[TASK GOAL]
In the entries below, filter for the word "seen" and copy every matching line.

[GIVEN DATA]
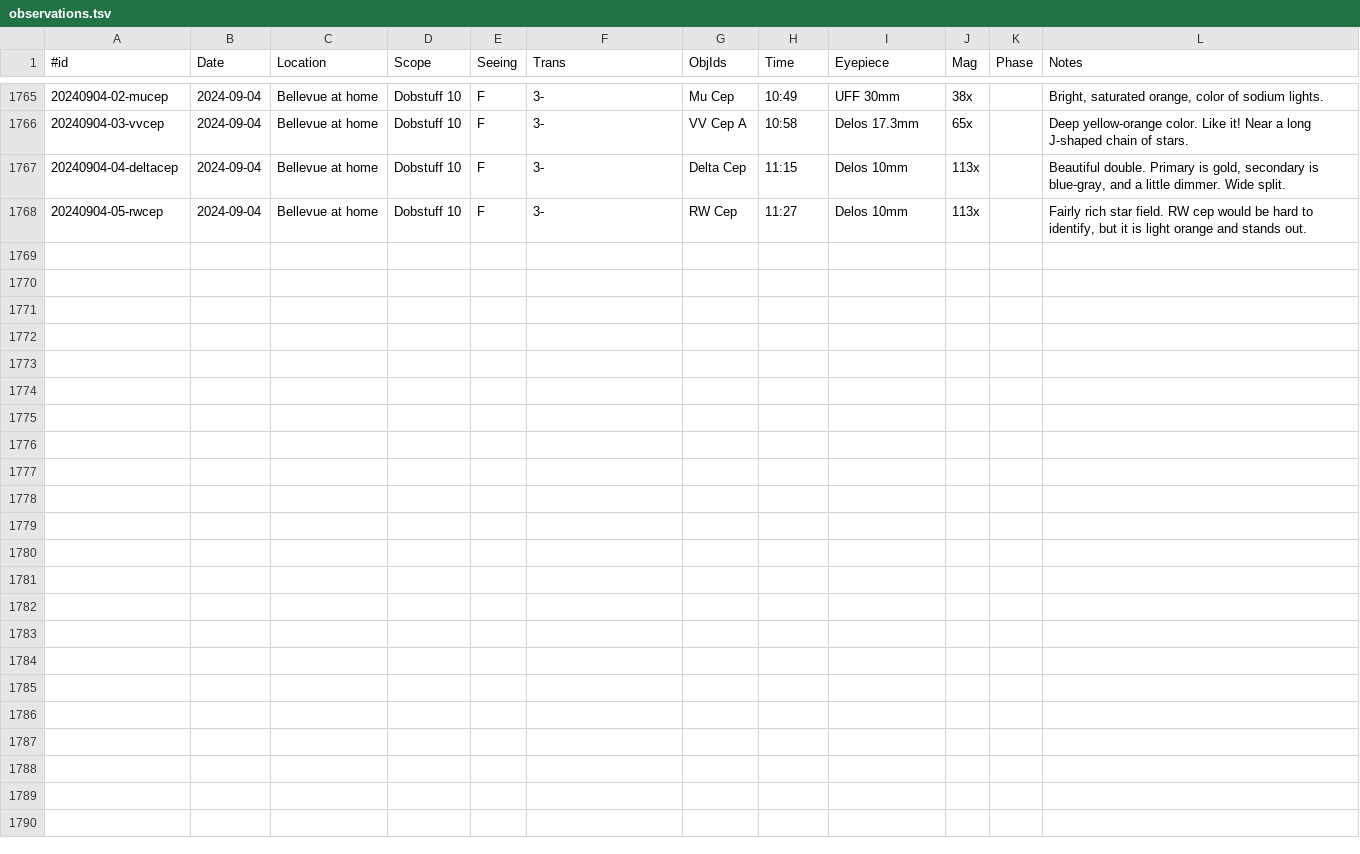
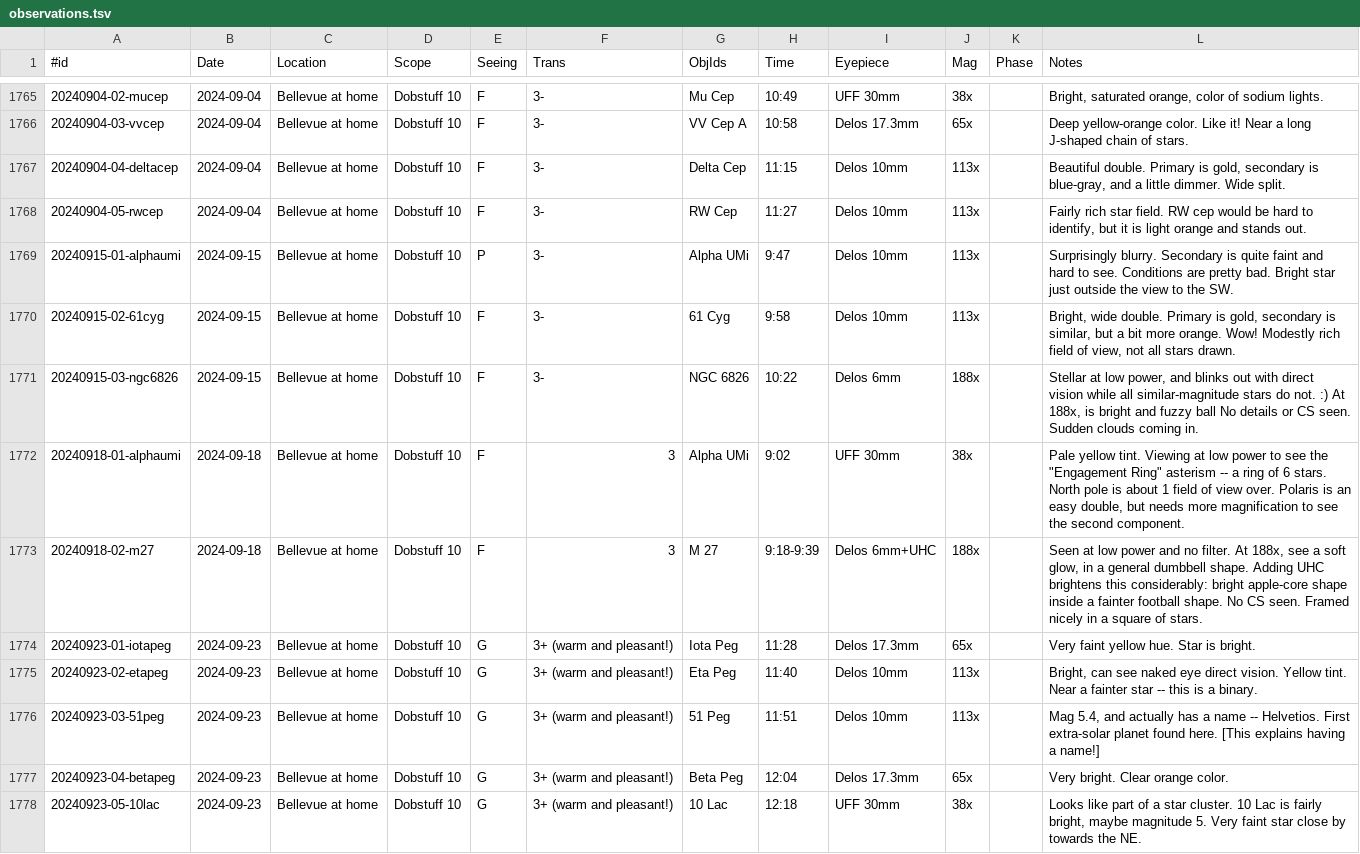
Before and after one commit to jonathanacross/astrodb, a TSV file: data/observations.tsv, drawn as a sheet; only a part is shown, gaps mark what is left out; the diff names each change by its address in the sheet, - before the commit and + after, or states it on an @@ line.

Commit message:
Adding observations through 2024-09-23

```diff
--- a/data/observations.tsv
+++ b/data/observations.tsv
+row 1769: 20240915-01-alphaumi | 2024-09-15 | Bellevue at home | Dobstuff 10 | P | 3- | Alpha UMi | 9:47 | Delos 10mm | 113x |  | Surprisingly blurry. Secondary is quite faint and hard to see. Conditions are pretty bad. Bright star just outside the view to the SW.
+row 1770: 20240915-02-61cyg | 2024-09-15 | Bellevue at home | Dobstuff 10 | F | 3- | 61 Cyg | 9:58 | Delos 10mm | 113x |  | Bright, wide double. Primary is gold, secondary is similar, but a bit more orange. Wow! Modestly rich field of view, not all stars drawn.
+row 1771: 20240915-03-ngc6826 | 2024-09-15 | Bellevue at home | Dobstuff 10 | F | 3- | NGC 6826 | 10:22 | Delos 6mm | 188x |  | Stellar at low power, and blinks out with direct vision while all similar-magnitude stars do not. :) At 188x, is bright and fuzzy ball No details or CS seen. Sudden clouds coming in.
+row 1772: 20240918-01-alphaumi | 2024-09-18 | Bellevue at home | Dobstuff 10 | F | 3 | Alpha UMi | 9:02 | UFF 30mm | 38x |  | Pale yellow tint. Viewing at low power to see the "Engagement Ring" asterism -- a ring of 6 stars. North pole is about 1 field of view over. Polaris is an easy double, but needs more magnification to see the second component.
+row 1773: 20240918-02-m27 | 2024-09-18 | Bellevue at home | Dobstuff 10 | F | 3 | M 27 | 9:18-9:39 | Delos 6mm+UHC | 188x |  | Seen at low power and no filter. At 188x, see a soft glow, in a general dumbbell shape. Adding UHC brightens this considerably: bright apple-core shape inside a fainter football shape. No CS seen. Framed nicely in a square of stars.
+row 1774: 20240923-01-iotapeg | 2024-09-23 | Bellevue at home | Dobstuff 10 | G | 3+ (warm and pleasant!) | Iota Peg | 11:28 | Delos 17.3mm | 65x |  | Very faint yellow hue. Star is bright.
+row 1775: 20240923-02-etapeg | 2024-09-23 | Bellevue at home | Dobstuff 10 | G | 3+ (warm and pleasant!) | Eta Peg | 11:40 | Delos 10mm | 113x |  | Bright, can see naked eye direct vision. Yellow tint. Near a fainter star -- this is a binary.
+row 1776: 20240923-03-51peg | 2024-09-23 | Bellevue at home | Dobstuff 10 | G | 3+ (warm and pleasant!) | 51 Peg | 11:51 | Delos 10mm | 113x |  | Mag 5.4, and actually has a name -- Helvetios. First extra-solar planet found here. [This explains having a name!]
+row 1777: 20240923-04-betapeg | 2024-09-23 | Bellevue at home | Dobstuff 10 | G | 3+ (warm and pleasant!) | Beta Peg | 12:04 | Delos 17.3mm | 65x |  | Very bright. Clear orange color.
+row 1778: 20240923-05-10lac | 2024-09-23 | Bellevue at home | Dobstuff 10 | G | 3+ (warm and pleasant!) | 10 Lac | 12:18 | UFF 30mm | 38x |  | Looks like part of a star cluster. 10 Lac is fairly bright, maybe magnitude 5. Very faint star close by towards the NE.
```
Also changed, not shown: data/programs.tsv.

[EXERCISE RESPONSE]
+row 1771: 20240915-03-ngc6826 | 2024-09-15 | Bellevue at home | Dobstuff 10 | F | 3- | NGC 6826 | 10:22 | Delos 6mm | 188x |  | Stellar at low power, and blinks out with direct vision while all similar-magnitude stars do not. :) At 188x, is bright and fuzzy ball No details or CS seen. Sudden clouds coming in.
+row 1773: 20240918-02-m27 | 2024-09-18 | Bellevue at home | Dobstuff 10 | F | 3 | M 27 | 9:18-9:39 | Delos 6mm+UHC | 188x |  | Seen at low power and no filter. At 188x, see a soft glow, in a general dumbbell shape. Adding UHC brightens this considerably: bright apple-core shape inside a fainter football shape. No CS seen. Framed nicely in a square of stars.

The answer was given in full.